It has been suggested that GTS is associated with stronger connections between perception and actions and that the underlying deficit in GTS is the inability to weaken strong connections between perceptions and actions. In a recent study by Petruo et al. (2018), this novel perspective on GTS was examined for the first time; i.e. it was tested whether there are indeed stronger connections/bindings between perception and action in these patients.
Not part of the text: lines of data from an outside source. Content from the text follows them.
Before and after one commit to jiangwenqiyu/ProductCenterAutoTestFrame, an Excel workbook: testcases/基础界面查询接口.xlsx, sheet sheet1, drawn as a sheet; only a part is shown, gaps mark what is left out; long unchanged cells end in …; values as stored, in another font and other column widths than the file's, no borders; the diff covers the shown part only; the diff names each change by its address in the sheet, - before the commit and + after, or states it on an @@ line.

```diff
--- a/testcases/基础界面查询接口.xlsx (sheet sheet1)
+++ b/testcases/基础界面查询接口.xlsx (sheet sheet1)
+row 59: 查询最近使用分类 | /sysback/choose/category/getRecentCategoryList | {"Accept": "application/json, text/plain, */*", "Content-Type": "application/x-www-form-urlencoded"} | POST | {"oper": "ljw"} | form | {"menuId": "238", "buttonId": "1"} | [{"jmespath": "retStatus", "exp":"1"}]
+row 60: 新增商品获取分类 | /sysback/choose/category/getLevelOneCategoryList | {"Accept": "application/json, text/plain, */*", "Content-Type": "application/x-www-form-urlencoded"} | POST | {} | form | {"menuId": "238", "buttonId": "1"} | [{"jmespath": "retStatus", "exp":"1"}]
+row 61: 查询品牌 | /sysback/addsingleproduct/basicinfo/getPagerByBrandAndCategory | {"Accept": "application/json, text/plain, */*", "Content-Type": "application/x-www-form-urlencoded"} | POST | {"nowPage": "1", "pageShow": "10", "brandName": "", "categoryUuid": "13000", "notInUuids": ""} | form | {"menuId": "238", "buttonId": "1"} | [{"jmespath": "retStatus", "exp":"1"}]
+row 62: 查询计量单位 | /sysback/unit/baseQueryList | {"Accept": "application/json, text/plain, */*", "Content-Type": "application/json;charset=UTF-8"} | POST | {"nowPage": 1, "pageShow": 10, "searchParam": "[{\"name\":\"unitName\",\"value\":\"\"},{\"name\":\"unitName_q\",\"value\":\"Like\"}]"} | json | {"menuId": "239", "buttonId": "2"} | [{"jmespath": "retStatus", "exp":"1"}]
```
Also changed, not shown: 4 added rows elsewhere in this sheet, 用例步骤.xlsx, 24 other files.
To test this, the authors examined a group of children with GTS and healthy control children in a task where it is important to occasionally suppress responses. In other words, situation-appropriate behaviour was examined, which is a task relevant in daily life and sometimes difficult to accomplish by patients. In their experiment, the authors took advantage of the fact that especially multi-modal stimuli (i.e. stimuli that combine auditory and visual aspects) are very useful to guide actions. Critically, the authors also included conditions (situations) where the actions needed to be inhibited, but where the perceptual input was altered (i.e. the auditory aspect was lacking). This is critical for GTS patients, because these patients likely establish strong expectations that a particular action is preceded by the same input.
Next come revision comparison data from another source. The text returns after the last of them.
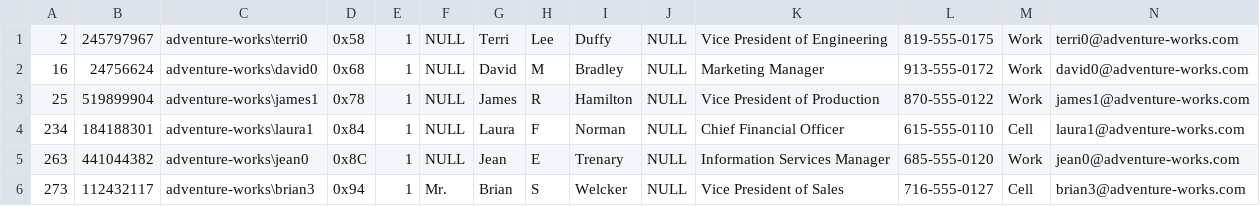
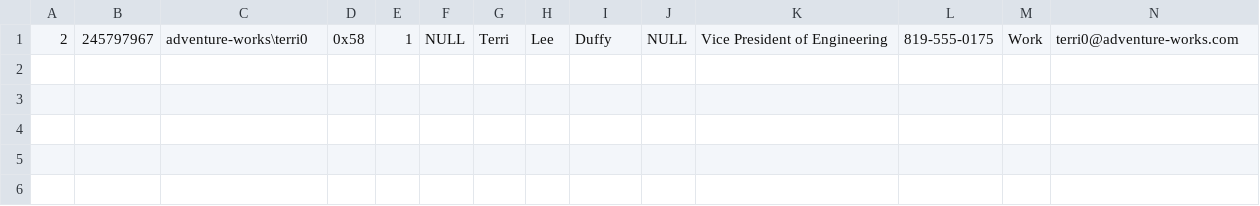
Before and after one commit to erickangMSFT/dbunittest-slacker, a CSV file: adventureworks_unittest/data/adventureworks/directreports_result_for_businessentityid_1.csv, drawn as a sheet; only a part is shown; rows hold the shown columns only; the diff names each change by its address in the sheet, - before the commit and + after, or states it on an @@ line.

Commit message:
added seed data

```diff
--- a/adventureworks_unittest/data/adventureworks/directreports_result_for_businessentityid_1.csv
+++ b/adventureworks_unittest/data/adventureworks/directreports_result_for_businessentityid_1.csv
-row 2: 16 | 24756624 | adventure-works\david0 | 0x68 | 1 | NULL | David | M | Bradley | NULL | Marketing Manager | 913-555-0172 | Work | david0@adventure-works.com
-row 3: 25 | 519899904 | adventure-works\james1 | 0x78 | 1 | NULL | James | R | Hamilton | NULL | Vice President of Production | 870-555-0122 | Work | james1@adventure-works.com
-row 4: 234 | 184188301 | adventure-works\laura1 | 0x84 | 1 | NULL | Laura | F | Norman | NULL | Chief Financial Officer | 615-555-0110 | Cell | laura1@adventure-works.com
-row 5: 263 | 441044382 | adventure-works\jean0 | 0x8C | 1 | NULL | Jean | E | Trenary | NULL | Information Services Manager | 685-555-0120 | Work | jean0@adventure-works.com
-row 6: 273 | 112432117 | adventure-works\brian3 | 0x94 | 1 | Mr. | Brian | S | Welcker | NULL | Vice President of Sales | 716-555-0127 | Cell | brian3@adventure-works.com
```
Also changed, not shown: 20 other files.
If this expectation is violated, this will cause problems to guide actions. The authors showed that this is indeed the case in GTS patients. Moreover, they also showed what neural mechanisms underlie these processes. Their analyses revealed that altered action selection processes are indeed associated with the observed behavioural deficits. Attentional selection processes do not seem to be important for the observed problems in GTS. Taken together, the results provide first direct evidence for a new conceptual framework for GTS; i.e. that GTS might be conceived as a disorder of purposeful actions and alterations of the connection between perception and action. Notably, this finding has strong implications for the treatment of GTS. Aside pharmacological treatments, also behavioural therapy (e.g. habit reversal training) is an important treatment approach that has been shown to ameliorate tics in GTS. The aim of this behavioural intervention is to replace tics with other movements that do not appear to be misplaced in context.
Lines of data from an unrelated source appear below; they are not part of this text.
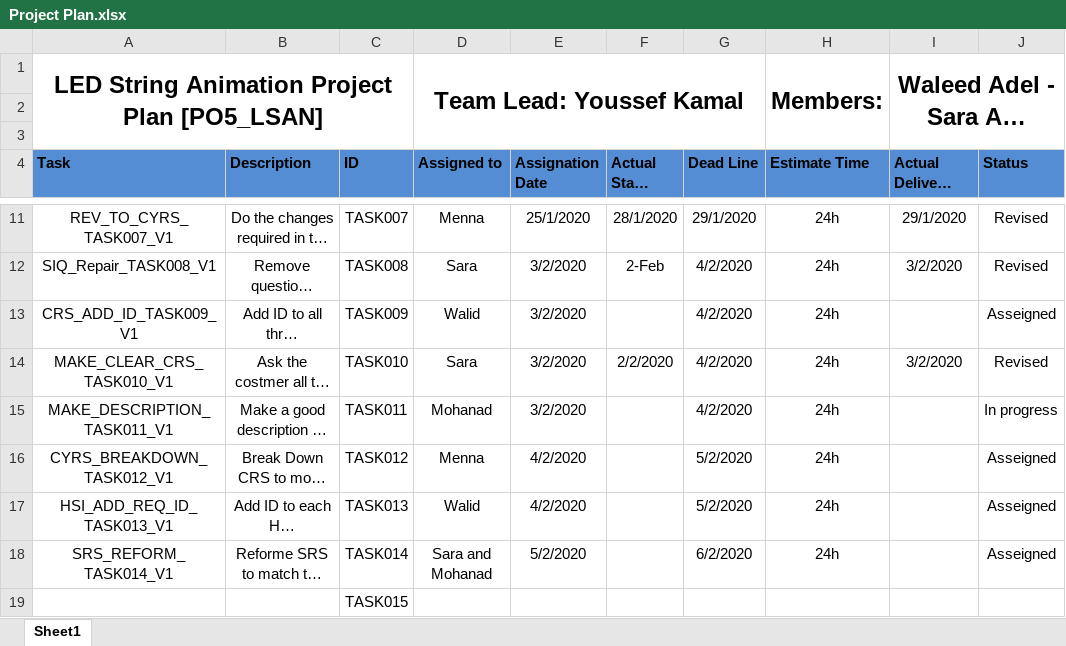
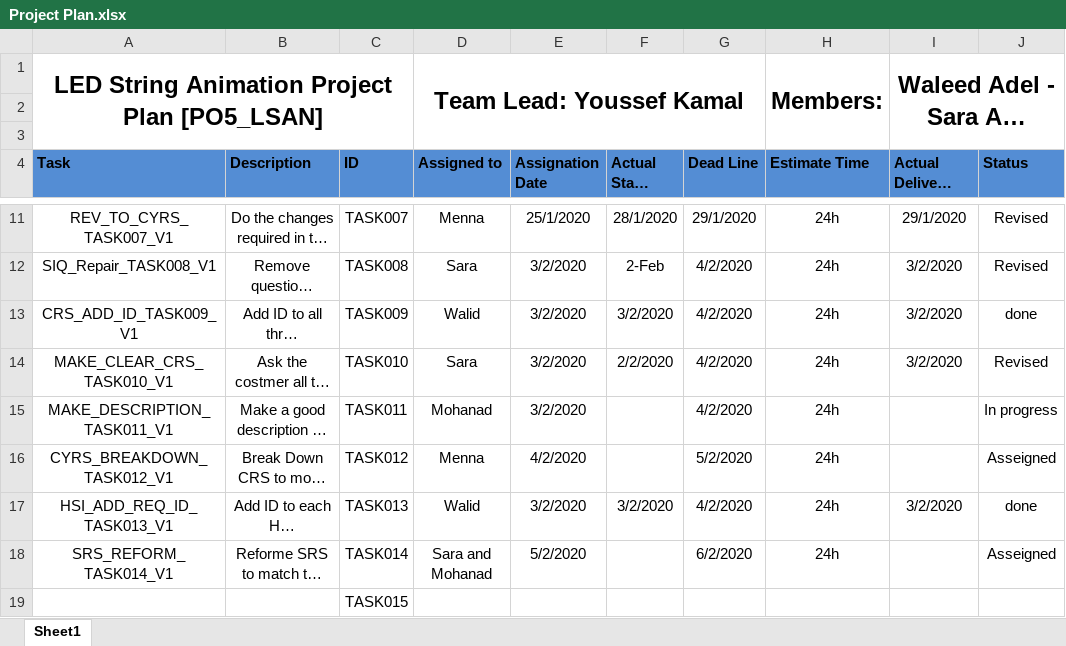
Before and after one commit to YoussefKamal40/PO5_LSAN, an Excel workbook: SW deliveries log/Project Plan.xlsx, sheet Sheet1, drawn as a sheet; only a part is shown, gaps mark what is left out; long unchanged cells end in …; values as stored, in another font and other column widths than the file's, no borders; the diff names each change by its address in the sheet, - before the commit and + after, or states it on an @@ line.

Commit message:
Update Project Plan.xlsx

```diff
--- a/SW deliveries log/Project Plan.xlsx (sheet Sheet1)
+++ b/SW deliveries log/Project Plan.xlsx (sheet Sheet1)
-F13 (Actual Start Date): (empty)
+F13 (Actual Start Date): 3/2/2020
-I13 (Actual Delivery Date): (empty)
+I13 (Actual Delivery Date): 3/2/2020
-J13 (Status): Asseigned
+J13 (Status): done
-E17 (Assignation Date): 4/2/2020
+E17 (Assignation Date): 3/2/2020
-F17 (Actual Start Date): (empty)
+F17 (Actual Start Date): 3/2/2020
-G17 (Dead Line): 5/2/2020
+G17 (Dead Line): 4/2/2020
-I17 (Actual Delivery Date): (empty)
+I17 (Actual Delivery Date): 3/2/2020
-J17 (Status): Asseigned
+J17 (Status): done
```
The new concept that GTS might be a disorder of purposeful actions corroborates the usefulness of this approach and provides the missing theoretical background to this form of treatment. Importantly, the new framework and ways to test this framework in GTS will provide new diagnostic procedures. In addition, research in this domain will provide novel tools to examine different cognitive facets of GTS. Consequently, these new tools may prove useful in the diagnostic process of GTS and may also serve as new outcome parameters and endpoints for clinical studies in GTS. Currently, a study is underway that examines the effects of a habit reversal training using the above-mentioned experiment. This is important because this study will test whether a major treatment approach is able to modify problems that are central for a new theoretical framework for GTS.
1 Cognitive Neurophysiology, Department of Child and Adolescent Psychiatry, Faculty of Medicine of the TU Dresden, Germany
2 Department of Pediatric and Adult Movement Disorders and Neuropsychiatry, Institute of Neurogenetics, Center for Brain, Behavior and Metabolism, University of Lübeck, Lübeck, Germany
Beste, C., & Münchau, A. (2018). Tics and Tourette syndrome – surplus of actions rather than disorder? Movement Disorders: Official Journal of the Movement Disorder Society, 33(2), 238–242. https://doi.org/10.1002/mds.27244
Petruo, V., Bodmer, B., Brandt, V. C., Baumung, L., Roessner, V., Münchau, A., & Beste, C. (2018). Altered perception-action binding modulates inhibitory control in Gilles de la Tourette syndrome. Journal of Child Psychology and Psychiatry. https://doi.org/10.1111/jcpp.12938